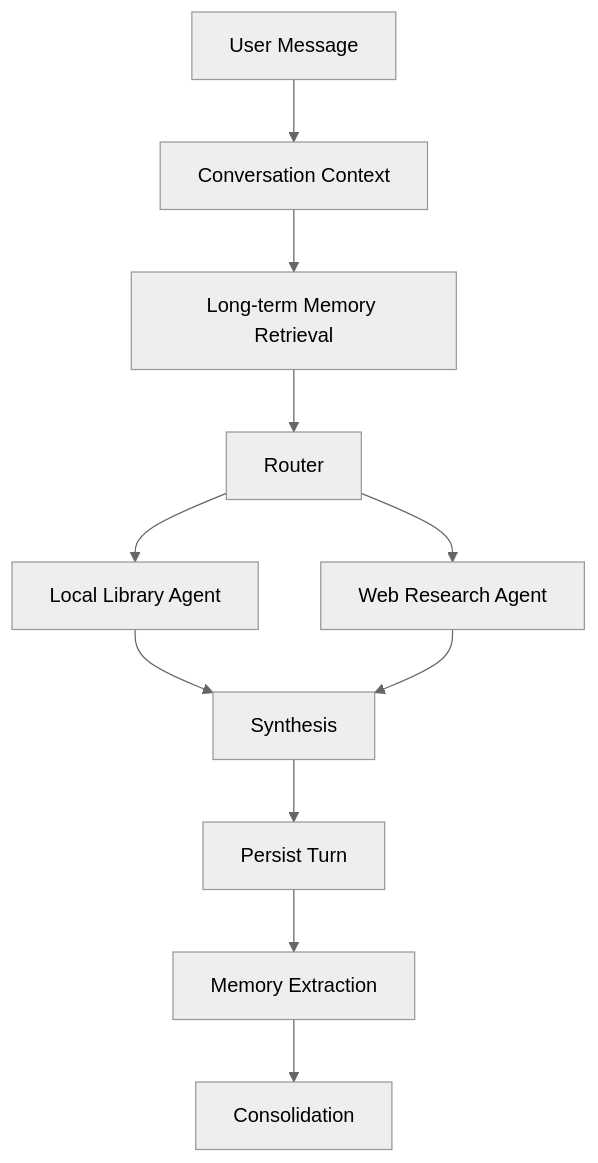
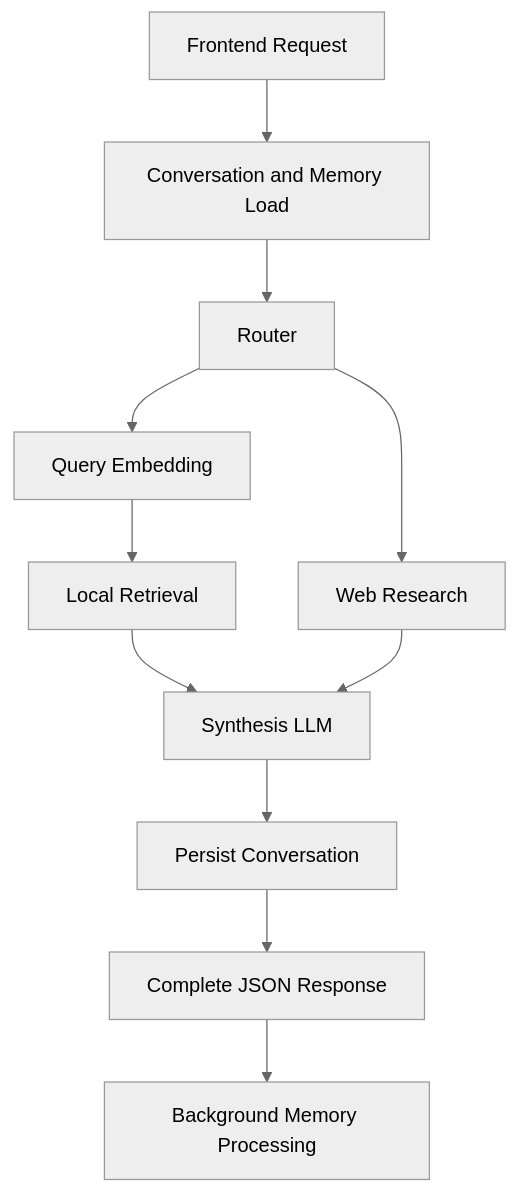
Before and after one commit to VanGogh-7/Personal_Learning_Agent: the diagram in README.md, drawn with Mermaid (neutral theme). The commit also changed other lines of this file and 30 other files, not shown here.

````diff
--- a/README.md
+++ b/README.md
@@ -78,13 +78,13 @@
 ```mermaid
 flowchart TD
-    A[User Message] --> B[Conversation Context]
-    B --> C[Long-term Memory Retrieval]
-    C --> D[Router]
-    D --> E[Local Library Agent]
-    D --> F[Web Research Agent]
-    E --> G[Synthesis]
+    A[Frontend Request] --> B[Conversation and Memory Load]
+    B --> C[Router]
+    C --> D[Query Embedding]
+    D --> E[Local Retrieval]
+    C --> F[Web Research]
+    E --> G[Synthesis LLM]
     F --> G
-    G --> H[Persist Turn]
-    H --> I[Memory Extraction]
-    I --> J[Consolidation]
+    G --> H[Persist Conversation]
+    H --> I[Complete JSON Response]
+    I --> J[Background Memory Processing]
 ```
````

# Task
Since the pictures are not wanted, give the material again exactly without them.

# Task answer
Before and after one commit to VanGogh-7/Personal_Learning_Agent: the diagram in README.md, drawn with Mermaid (neutral theme). The commit also changed other lines of this file and 30 other files, not shown here.

````diff
--- a/README.md
+++ b/README.md
@@ -78,13 +78,13 @@
 ```mermaid
 flowchart TD
-    A[User Message] --> B[Conversation Context]
-    B --> C[Long-term Memory Retrieval]
-    C --> D[Router]
-    D --> E[Local Library Agent]
-    D --> F[Web Research Agent]
-    E --> G[Synthesis]
+    A[Frontend Request] --> B[Conversation and Memory Load]
+    B --> C[Router]
+    C --> D[Query Embedding]
+    D --> E[Local Retrieval]
+    C --> F[Web Research]
+    E --> G[Synthesis LLM]
     F --> G
-    G --> H[Persist Turn]
-    H --> I[Memory Extraction]
-    I --> J[Consolidation]
+    G --> H[Persist Conversation]
+    H --> I[Complete JSON Response]
+    I --> J[Background Memory Processing]
 ```
````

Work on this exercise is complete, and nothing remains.